→ TASK REQUIREMENTS: Your task is to copy every line of the entries that holds the word "child".

→ SUPPLIED INFORMATION:
[Start of section]
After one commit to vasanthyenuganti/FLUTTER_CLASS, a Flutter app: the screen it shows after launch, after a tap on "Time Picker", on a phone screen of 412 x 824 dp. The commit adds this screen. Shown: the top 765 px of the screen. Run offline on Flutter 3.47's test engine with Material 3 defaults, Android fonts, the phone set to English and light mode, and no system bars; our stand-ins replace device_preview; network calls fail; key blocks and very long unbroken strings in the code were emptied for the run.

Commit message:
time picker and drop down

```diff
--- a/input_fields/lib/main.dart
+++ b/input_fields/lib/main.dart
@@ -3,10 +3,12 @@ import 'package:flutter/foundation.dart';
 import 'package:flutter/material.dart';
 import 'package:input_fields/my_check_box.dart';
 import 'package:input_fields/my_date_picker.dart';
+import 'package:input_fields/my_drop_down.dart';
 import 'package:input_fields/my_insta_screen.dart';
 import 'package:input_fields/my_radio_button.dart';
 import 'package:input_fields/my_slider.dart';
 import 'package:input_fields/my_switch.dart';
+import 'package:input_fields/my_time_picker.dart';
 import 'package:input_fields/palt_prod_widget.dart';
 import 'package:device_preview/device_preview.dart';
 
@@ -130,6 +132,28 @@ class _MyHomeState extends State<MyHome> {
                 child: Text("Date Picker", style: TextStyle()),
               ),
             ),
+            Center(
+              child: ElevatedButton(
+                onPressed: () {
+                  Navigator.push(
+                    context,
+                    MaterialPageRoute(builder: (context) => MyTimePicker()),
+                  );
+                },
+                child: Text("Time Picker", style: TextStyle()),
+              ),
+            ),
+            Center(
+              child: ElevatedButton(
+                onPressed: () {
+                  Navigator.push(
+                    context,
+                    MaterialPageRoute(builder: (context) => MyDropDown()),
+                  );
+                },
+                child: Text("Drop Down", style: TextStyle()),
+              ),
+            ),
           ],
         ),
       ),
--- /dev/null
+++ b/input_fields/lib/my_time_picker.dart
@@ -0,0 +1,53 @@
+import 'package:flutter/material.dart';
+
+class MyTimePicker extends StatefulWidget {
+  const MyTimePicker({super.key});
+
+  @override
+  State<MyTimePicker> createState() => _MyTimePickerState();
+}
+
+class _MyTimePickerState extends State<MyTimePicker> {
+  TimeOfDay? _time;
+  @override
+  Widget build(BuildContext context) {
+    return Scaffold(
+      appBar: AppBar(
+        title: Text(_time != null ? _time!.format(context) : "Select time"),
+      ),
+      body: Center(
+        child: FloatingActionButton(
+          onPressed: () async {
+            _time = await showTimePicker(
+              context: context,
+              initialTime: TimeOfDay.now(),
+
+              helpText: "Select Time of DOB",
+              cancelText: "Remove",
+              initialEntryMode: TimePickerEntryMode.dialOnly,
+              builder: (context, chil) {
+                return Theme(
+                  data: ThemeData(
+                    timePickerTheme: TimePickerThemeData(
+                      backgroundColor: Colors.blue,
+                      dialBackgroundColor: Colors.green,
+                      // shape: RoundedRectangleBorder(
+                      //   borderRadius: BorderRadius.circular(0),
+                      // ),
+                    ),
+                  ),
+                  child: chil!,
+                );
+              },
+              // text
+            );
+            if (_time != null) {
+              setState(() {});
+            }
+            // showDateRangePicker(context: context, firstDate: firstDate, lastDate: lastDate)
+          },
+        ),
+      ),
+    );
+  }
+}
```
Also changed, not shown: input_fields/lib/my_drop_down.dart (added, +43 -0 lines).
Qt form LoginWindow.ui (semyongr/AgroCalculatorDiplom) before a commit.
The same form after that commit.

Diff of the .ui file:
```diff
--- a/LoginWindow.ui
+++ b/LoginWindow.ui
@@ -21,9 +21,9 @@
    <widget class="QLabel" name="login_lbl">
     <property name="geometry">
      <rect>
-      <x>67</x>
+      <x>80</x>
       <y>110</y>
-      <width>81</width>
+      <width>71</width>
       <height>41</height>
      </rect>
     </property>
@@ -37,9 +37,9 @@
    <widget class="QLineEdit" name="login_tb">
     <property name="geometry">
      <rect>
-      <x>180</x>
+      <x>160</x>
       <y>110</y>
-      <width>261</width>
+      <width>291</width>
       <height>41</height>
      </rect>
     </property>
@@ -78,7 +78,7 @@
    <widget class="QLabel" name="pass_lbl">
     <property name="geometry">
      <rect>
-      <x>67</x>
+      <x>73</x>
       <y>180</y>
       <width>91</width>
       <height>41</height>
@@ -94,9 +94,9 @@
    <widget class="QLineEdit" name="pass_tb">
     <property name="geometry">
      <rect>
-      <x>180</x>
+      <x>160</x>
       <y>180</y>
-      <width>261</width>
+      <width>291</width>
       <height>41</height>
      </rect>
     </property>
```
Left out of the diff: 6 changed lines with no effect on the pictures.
[End of section]
→ REPLY TO THE EXERCISE:
                 child: Text("Date Picker", style: TextStyle()),
+              child: ElevatedButton(
+                child: Text("Time Picker", style: TextStyle()),
+              child: ElevatedButton(
+                child: Text("Drop Down", style: TextStyle()),
+        child: FloatingActionButton(
+                  child: chil!,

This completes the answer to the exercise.